The Cowboys' defense gets a slight edge if for no other reason than DeMarcus Ware is probably one of the five best defensive players in the game. Austin is the best receiver but Santana Moss and Joey Galloway know how to handle themselves. The Cowboys line is slightly better when healthy, but it hasn't been in a couple of years. (Backup or new linemen committed a number of penalties and mistakes that cost the Cowboys dearly last night, particularly in the fourth quarter.)
And the Redskins would seem to have a huge advantage along the sideline. I mean seriously, with your life on the line would you want to go to battle for Wade Phillips or Mike Shanahan?

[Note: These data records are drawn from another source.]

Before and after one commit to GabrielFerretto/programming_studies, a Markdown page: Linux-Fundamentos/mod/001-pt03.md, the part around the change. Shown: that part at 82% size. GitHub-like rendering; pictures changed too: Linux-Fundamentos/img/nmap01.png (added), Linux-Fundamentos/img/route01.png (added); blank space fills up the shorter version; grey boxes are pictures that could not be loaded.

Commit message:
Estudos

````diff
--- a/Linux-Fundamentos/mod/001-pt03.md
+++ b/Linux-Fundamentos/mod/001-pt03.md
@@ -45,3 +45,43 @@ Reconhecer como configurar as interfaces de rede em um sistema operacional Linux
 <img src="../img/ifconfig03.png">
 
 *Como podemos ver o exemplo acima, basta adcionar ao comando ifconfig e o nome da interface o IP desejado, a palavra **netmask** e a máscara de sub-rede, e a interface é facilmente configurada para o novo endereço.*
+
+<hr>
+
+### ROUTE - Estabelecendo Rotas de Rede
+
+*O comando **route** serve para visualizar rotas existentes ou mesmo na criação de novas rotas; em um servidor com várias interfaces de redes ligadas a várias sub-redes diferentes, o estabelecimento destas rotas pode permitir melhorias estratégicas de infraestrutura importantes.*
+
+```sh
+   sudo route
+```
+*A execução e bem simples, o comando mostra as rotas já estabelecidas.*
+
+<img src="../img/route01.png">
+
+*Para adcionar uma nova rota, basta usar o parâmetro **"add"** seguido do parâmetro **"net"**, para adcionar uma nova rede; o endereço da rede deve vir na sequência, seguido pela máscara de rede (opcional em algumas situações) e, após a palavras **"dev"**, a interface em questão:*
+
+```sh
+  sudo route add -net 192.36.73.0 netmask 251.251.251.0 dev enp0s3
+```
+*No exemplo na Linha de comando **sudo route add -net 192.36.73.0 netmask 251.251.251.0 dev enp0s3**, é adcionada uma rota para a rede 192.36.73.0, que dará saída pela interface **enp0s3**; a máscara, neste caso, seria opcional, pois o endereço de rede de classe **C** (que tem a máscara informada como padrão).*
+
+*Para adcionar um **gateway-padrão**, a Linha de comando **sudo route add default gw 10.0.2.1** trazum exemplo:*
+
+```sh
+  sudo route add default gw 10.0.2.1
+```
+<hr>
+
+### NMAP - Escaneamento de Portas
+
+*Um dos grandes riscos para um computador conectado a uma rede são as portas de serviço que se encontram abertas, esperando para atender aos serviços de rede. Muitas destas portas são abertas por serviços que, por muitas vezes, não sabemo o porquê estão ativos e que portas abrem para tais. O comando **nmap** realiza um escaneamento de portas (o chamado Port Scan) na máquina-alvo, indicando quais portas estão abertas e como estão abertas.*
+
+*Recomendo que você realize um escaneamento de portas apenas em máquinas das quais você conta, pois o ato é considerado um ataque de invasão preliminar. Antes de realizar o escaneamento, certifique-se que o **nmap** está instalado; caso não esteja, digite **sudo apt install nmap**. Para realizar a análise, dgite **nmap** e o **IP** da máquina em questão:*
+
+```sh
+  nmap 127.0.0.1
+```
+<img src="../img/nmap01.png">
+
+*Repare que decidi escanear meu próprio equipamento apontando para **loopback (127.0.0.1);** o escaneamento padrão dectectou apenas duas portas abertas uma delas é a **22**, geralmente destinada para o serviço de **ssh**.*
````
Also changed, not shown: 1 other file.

Okay, even if the Cowboys rate a little bit better than the Redskins, it's probably negligible, no reason to throw in the towel now, especially when you see the Cowboys, game after game over a period of years, do the dumb stuff these Cowboys do. If the end-of-half play wasn't enough, how about the sideline calling time out as Marion Barber rollicked downfield after taking a pitchout that could have resulted in a touchdown?
"At the end of the day, you have to find a way to win," Shanahan said, refusing to sugar coat what had happened.
It sure as hell beats trying to figure out what happened after a big passing day or Clinton Portis running for 150 yards in a loss. "Figuring out a way to win" isn't something the Redskins have majored in over the last dozen years; it's something they haven't embraced or even understood. If that's all the Redskins learned in Week 1 of the 2010 season, and Week 1 of the Shanahan-McNabb tenure here, then it almost certainly will be the kind of discovery the team ought to find satisfying.